Thursday, 01 October 2020
Chronicles of Narnia: Prince Caspian
Thursday, 29 May 2008 00:00

ThumbnailWhen Disney released The Lion, The Witch and the Wardrobe back in 2005 my anticipation stemmed from a deep love of the books by C.S. Lewis. I can’t tell you how many times I’ve read those books! The film was visually beautiful and well crafted, but to me and many other Narnia lovers, it was lacking something we couldn’t quite put a finger on. I just didn’t feel the emotional connection I was expecting. The second installment takes the emotions to the next level, but strays from the beloved source material.

Prince Caspian marks the return visit of the Pevensie children to Narnia. Peter, Susan, Edmund and Lucy have been frustrated by being back in England after having lived a lifetime as Kings and Queens in Narnia. Peter is especially troubled, having gone from being High King to schoolboy in rather short order. No sooner do they wish for things to change than they are whisked back to Narnia, this time 1300 years after their own reign has ended.

The Telmarines, a race descended of pirates from across the sea, have been ruling Narnia for hundreds of years and have driven all the old Narnian creatures into hiding. The forest spirits have gone to sleep and the rest wait and gather numbers hoping for a chance to reclaim their freedom. Hope comes in the form of a Telmarine Prince named Caspian who is forced into hiding when his greedy uncle Miraz seizes his throne. Caspian carries with him the legendary horn that calls the Kings and Queens of old to his aid. But no one is expecting the legendary saviors to be children once again.Thumbnail

The young actors have certainly come a long way in their abilities, most notably Skandar Keynes and Georgie Henley as Edmund and Lucy. It’s good news to see them both signed on for the third installment The Voyage of the Dawn Treader. Newcomer Ben Barnes is making teenage hearts beat as the chiseled Prince Caspian. Peter Dinklage does a fantastic job of playing the crabby dwarf Trumpkin. He has very expressive eyes that bring a lot more depth to the character. Another new character is introduced named Reepicheep (voiced by Eddie Izzard). This noble swashbuckling mouse brings to mind very obvious comparisons to Puss In Boots from Shrek.

Director Andrew Adamson, brings a darker tone to this sequel and really tries to inject some emotion into the script. He gets good performances from the young actors, but unfortunately takes it a little too far by adding a clunky and unnecessary romance between Caspian and Susan. It springs up out of nowhere and fans of the books will know it also leads nowhere.
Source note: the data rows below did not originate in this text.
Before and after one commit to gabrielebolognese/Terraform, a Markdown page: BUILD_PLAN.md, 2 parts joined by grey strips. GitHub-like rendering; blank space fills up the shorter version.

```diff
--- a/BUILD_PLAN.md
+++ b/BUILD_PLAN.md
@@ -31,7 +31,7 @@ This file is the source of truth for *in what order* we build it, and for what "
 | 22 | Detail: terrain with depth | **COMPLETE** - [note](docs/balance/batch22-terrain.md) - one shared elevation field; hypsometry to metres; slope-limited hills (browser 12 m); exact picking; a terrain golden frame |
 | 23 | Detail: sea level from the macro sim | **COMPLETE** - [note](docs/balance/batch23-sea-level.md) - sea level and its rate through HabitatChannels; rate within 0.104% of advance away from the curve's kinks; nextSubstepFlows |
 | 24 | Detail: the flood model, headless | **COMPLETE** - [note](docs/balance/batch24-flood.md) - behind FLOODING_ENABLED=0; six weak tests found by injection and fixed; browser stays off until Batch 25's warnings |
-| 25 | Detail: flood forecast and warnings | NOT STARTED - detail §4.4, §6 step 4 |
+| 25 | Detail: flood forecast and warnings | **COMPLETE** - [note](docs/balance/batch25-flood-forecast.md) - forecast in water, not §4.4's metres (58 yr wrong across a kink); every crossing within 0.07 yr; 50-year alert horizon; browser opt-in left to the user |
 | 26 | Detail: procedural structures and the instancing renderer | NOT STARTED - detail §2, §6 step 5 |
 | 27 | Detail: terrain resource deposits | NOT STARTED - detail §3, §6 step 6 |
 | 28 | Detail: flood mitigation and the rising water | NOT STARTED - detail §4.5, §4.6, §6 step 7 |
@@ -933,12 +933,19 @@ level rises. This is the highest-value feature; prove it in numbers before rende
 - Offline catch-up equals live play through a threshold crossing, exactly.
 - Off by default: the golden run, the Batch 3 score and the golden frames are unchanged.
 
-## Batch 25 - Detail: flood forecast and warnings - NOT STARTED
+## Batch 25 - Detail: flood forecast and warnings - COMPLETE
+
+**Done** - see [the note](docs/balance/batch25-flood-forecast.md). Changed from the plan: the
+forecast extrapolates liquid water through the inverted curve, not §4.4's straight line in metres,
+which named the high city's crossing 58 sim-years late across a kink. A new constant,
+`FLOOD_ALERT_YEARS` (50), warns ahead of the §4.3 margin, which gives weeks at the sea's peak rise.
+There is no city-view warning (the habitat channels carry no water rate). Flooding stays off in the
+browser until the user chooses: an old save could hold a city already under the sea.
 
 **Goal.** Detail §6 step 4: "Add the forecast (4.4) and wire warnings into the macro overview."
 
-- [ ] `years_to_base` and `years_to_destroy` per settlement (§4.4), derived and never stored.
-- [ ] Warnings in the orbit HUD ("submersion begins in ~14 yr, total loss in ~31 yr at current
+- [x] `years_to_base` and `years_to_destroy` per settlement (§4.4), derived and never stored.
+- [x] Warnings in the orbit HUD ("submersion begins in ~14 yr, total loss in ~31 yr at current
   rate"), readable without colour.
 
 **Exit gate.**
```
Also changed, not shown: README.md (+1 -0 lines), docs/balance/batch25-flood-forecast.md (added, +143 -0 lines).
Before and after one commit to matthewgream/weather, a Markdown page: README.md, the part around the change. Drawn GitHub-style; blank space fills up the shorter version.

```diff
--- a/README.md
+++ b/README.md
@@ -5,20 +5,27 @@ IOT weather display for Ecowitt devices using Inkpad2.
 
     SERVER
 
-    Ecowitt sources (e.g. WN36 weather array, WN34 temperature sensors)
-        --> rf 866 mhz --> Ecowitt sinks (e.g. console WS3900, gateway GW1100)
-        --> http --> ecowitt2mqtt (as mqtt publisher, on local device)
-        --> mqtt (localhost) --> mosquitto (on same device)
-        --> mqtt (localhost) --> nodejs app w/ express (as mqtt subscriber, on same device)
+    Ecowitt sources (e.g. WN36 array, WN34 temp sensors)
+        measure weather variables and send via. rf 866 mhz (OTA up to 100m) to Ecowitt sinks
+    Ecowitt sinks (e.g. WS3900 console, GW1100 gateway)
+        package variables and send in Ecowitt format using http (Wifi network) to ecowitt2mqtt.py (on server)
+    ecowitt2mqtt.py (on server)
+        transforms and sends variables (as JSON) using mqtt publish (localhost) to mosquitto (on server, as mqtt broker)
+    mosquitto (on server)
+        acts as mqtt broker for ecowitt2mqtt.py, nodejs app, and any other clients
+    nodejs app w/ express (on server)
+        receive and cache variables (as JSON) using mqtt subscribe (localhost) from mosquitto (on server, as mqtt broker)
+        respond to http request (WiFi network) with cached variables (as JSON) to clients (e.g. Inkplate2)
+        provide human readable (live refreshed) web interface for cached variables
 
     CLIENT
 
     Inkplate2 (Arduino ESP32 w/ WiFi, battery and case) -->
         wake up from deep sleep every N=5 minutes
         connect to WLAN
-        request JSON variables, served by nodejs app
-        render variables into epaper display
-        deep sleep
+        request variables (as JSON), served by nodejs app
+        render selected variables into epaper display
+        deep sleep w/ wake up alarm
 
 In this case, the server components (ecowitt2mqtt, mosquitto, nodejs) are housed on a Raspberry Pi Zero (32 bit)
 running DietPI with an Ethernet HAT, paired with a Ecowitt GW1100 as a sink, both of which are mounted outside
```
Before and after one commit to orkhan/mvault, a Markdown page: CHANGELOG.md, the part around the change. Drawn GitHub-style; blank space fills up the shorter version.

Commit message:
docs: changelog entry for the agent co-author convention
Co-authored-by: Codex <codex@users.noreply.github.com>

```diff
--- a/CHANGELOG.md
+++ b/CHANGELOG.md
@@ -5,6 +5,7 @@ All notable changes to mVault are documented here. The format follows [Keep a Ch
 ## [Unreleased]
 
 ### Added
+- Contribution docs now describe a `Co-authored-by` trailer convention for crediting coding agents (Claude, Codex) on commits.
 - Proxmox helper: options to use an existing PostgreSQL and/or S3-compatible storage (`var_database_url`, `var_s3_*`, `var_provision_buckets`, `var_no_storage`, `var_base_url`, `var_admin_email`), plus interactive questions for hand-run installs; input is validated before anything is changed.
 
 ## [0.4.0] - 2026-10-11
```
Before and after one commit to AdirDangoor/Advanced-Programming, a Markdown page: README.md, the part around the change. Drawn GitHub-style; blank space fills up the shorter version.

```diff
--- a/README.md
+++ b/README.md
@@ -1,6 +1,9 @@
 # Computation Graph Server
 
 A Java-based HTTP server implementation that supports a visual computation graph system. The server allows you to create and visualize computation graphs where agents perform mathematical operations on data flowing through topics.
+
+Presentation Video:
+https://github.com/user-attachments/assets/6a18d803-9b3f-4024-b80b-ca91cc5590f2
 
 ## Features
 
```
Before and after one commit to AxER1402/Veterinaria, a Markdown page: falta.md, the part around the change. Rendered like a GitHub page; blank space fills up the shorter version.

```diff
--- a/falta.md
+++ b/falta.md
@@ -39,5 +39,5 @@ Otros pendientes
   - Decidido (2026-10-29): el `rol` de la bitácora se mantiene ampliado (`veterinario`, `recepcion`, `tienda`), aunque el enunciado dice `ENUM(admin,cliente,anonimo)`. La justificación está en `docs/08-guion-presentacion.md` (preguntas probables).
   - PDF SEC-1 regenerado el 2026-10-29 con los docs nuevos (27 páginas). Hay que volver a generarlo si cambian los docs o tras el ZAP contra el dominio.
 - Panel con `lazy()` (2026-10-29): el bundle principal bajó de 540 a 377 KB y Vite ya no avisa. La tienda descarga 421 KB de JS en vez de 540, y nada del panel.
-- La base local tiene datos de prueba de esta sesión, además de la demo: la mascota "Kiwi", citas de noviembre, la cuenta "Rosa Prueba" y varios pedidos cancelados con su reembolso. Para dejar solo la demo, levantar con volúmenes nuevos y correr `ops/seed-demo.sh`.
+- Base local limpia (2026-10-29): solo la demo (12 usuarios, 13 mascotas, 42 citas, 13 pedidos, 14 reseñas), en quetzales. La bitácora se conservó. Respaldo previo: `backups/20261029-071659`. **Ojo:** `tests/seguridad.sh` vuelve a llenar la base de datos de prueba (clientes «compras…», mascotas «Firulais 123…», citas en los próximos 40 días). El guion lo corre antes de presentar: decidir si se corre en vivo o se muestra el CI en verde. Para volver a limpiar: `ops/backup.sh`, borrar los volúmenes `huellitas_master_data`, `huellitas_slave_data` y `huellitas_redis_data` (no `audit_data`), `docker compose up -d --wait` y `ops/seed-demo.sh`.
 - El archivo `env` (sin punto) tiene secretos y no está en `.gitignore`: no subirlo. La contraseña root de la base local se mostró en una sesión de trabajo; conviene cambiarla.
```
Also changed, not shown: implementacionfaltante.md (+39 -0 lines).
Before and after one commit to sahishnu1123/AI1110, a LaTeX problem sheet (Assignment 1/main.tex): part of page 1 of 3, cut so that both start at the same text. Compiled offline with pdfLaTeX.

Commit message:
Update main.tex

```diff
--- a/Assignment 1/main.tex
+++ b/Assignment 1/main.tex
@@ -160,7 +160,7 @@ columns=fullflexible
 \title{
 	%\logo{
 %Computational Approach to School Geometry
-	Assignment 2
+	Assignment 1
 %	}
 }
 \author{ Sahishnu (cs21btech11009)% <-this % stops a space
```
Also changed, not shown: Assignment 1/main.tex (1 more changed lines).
No expense was spared on the special effects and they look incredible. The many species of Narnians are beautiful to behold including griffins, centaurs, minotaurs, lions, tigers and bears (Oh my!). Spectacular set pieces include a brief return of the White Witch (scene-stealing Tilda Swinton), and a gigantic water spirit called upon by Aslan himself.